Solution to Understanding Analysis 2nd Edition Exercise of Chapter 2.4

Exercise 2.4.1 (a) We show by induction that $(x_n)$ is decreasing by proving $x_n > x_{n+1}$. Note that $x_1=3$ and $x_2=\dfrac{1}{4-3}=1$. Hence $x_1>x_2$. Suppose now that\[3=x_1> x_2>\cdots >x_n> x_{n+1},\]we show that $x_{n+1}> x_{n+2}$. By...

Solution to Understanding Analysis 2nd Edition Exercise of Chapter 2.3 1

Solution to Understanding Analysis 2nd Edition Exercise of Chapter 2.3

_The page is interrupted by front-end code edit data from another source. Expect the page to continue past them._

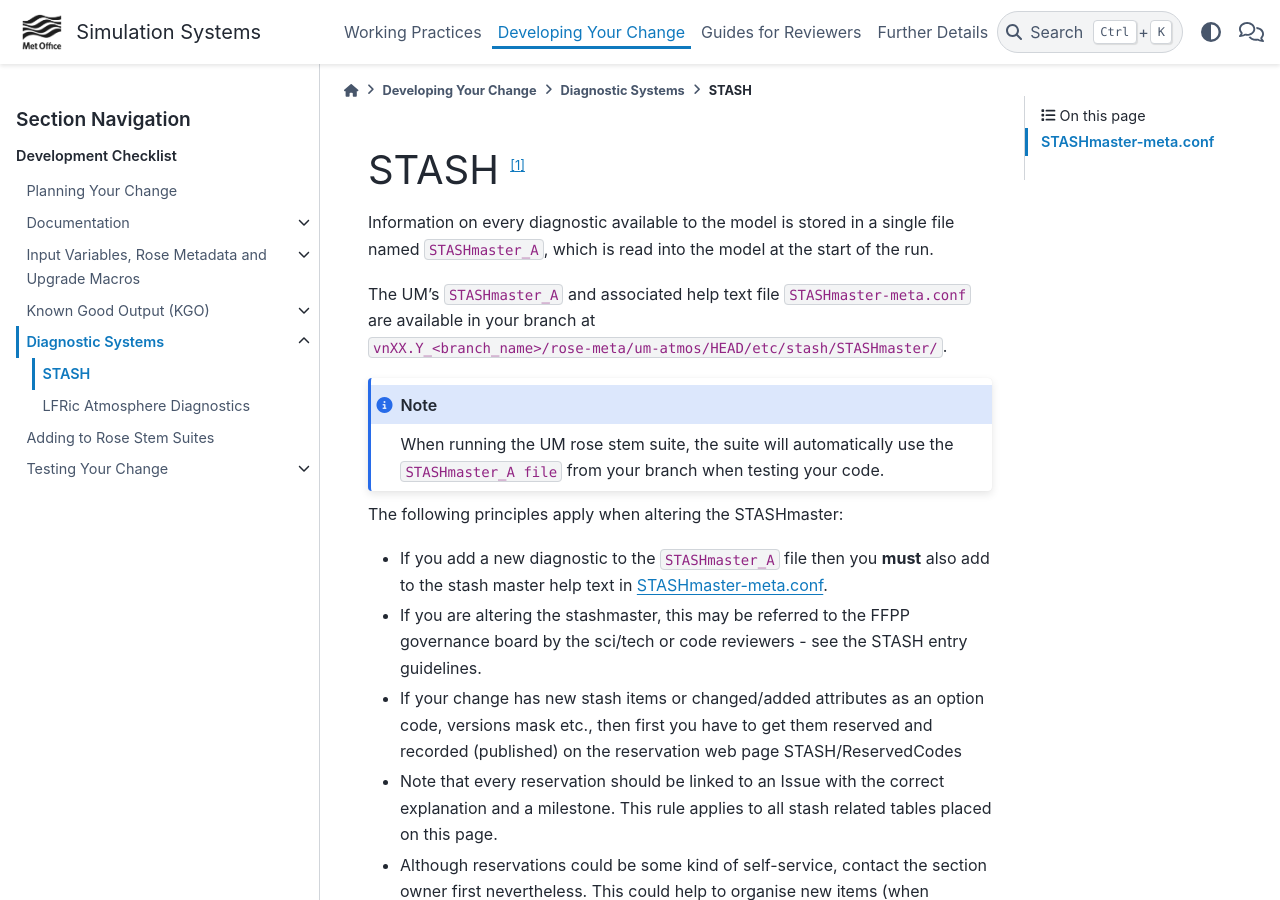
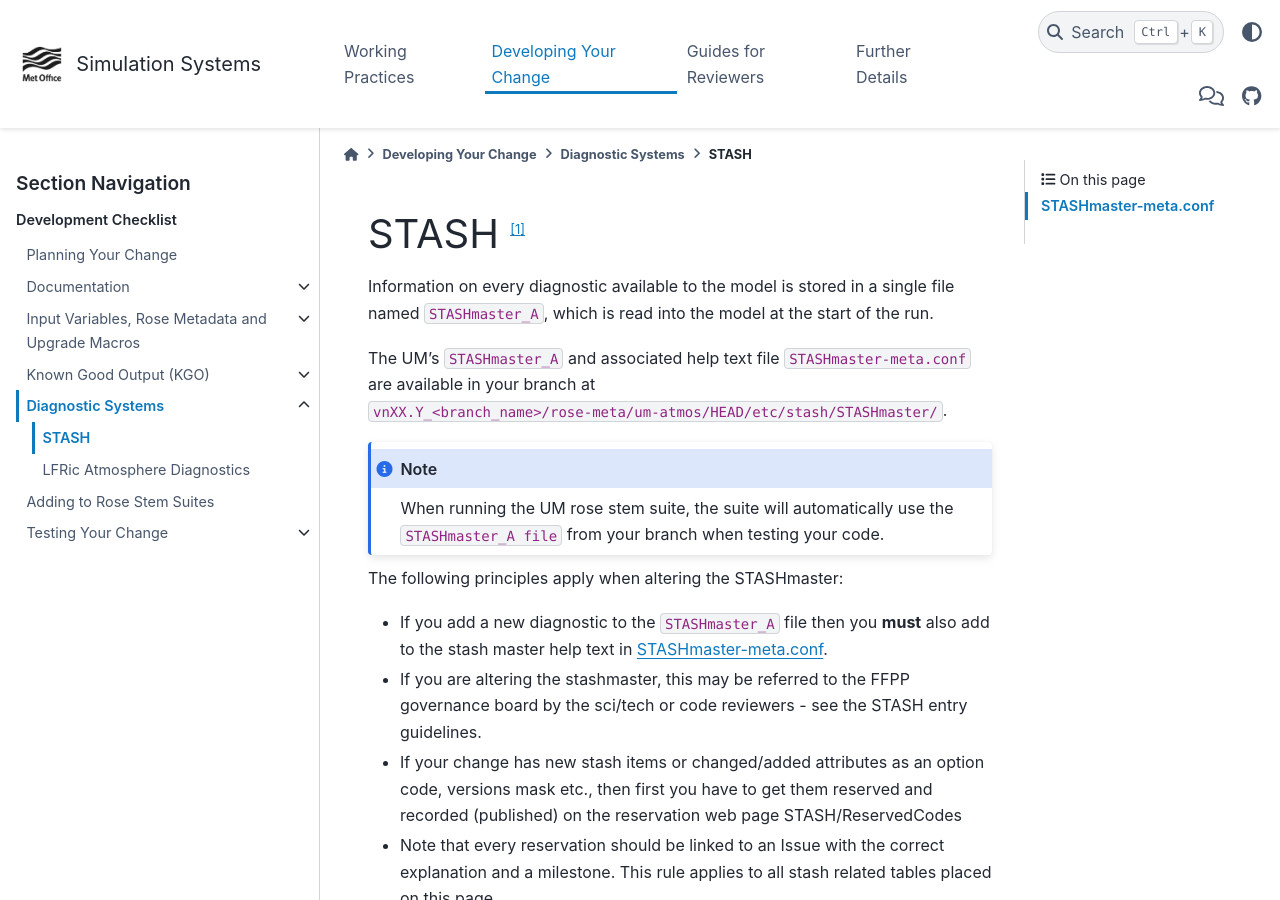
Before and after one commit to MetOffice/simulation-systems, a Sphinx documentation site: the page built from source/Development/Diagnostics/um_stashmaster.rst, in a window 1280 px wide and 900 px high. Built offline with Sphinx 7.4.7 and the PyData theme 0.15.4, drawn with Linux system fonts in a browser that asks for light colours.

Commit message:
review suggestions

```diff
--- a/source/Development/Diagnostics/um_stashmaster.rst
+++ b/source/Development/Diagnostics/um_stashmaster.rst
@@ -44,7 +44,7 @@
 
     Complete details of the STASH system (including the syntax used in the
     ``STASHmaster_A`` file) can be found in `UMDP C04
-    <https://code.metoffice.gov.uk/doc/um/latest/papers/umdp_C04.pdf>`__
+    <https://metoffice.github.io/um_doc/papers/umdp_C04.pdf>`__
 
 .. _stashmaster-meta:
 
--- a/source/FurtherDetails/coding_style.rst
+++ b/source/FurtherDetails/coding_style.rst
@@ -1615,7 +1615,7 @@
 their inputs. Checks made by ``chk_var`` should match any checks made by Rose,
 however checks by ``chk_var`` are made by the code and will by default, abort
 the run. Developers should refer to the `um-training
-<https://code.metoffice.gov.uk/doc/um/latest/um-training/index.html>`__ for
+<https://metoffice.github.io/um_doc/um-training/index.html>`__ for
 more information on ``chk_var``.
 
 Optimised namelist reading procedures
--- a/source/conf.py
+++ b/source/conf.py
@@ -76,6 +76,11 @@
             "url": "https://github.com/MetOffice/simulation-systems/discussions",
             "icon": "far fa-comments",
         },
+        {
+            "name": "GitHub",
+            "url": "https://github.com/MetOffice/simulation-systems",
+            "icon": "fa-brands fa-github",
+        },
     ],
 }
 
```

Exercise 2.3.1 (a) Let $\varepsilon > 0$ be arbitrary. Since $(x_n)\to 0$, there exists $N\in\mathbf N$ such that for all $n>N$ we have $$x_n=|x_n|<\varepsilon^2.$$Hence $\sqrt{x_n}<\varepsilon$. Therefore, for all $n>N$, we also have\[|\sqrt{x_n}-0|=\sqrt{x_n}<\varepsilon.\]Thus we have $(\sqrt{x_n})\to...

Solution to Understanding Analysis 2nd Edition Exercise of Chapter 2.2 1

Solution to Understanding Analysis 2nd Edition Exercise of Chapter 2.2

Exercise 2.2.1 Example: Take the sequence (1,0,1,0,1,0,1,0,…….). To check this sequence verconges $0$, take e.g. $\varepsilon=2$. The previous example defines a divergent sequence. It is not hard to see the sequence in our example...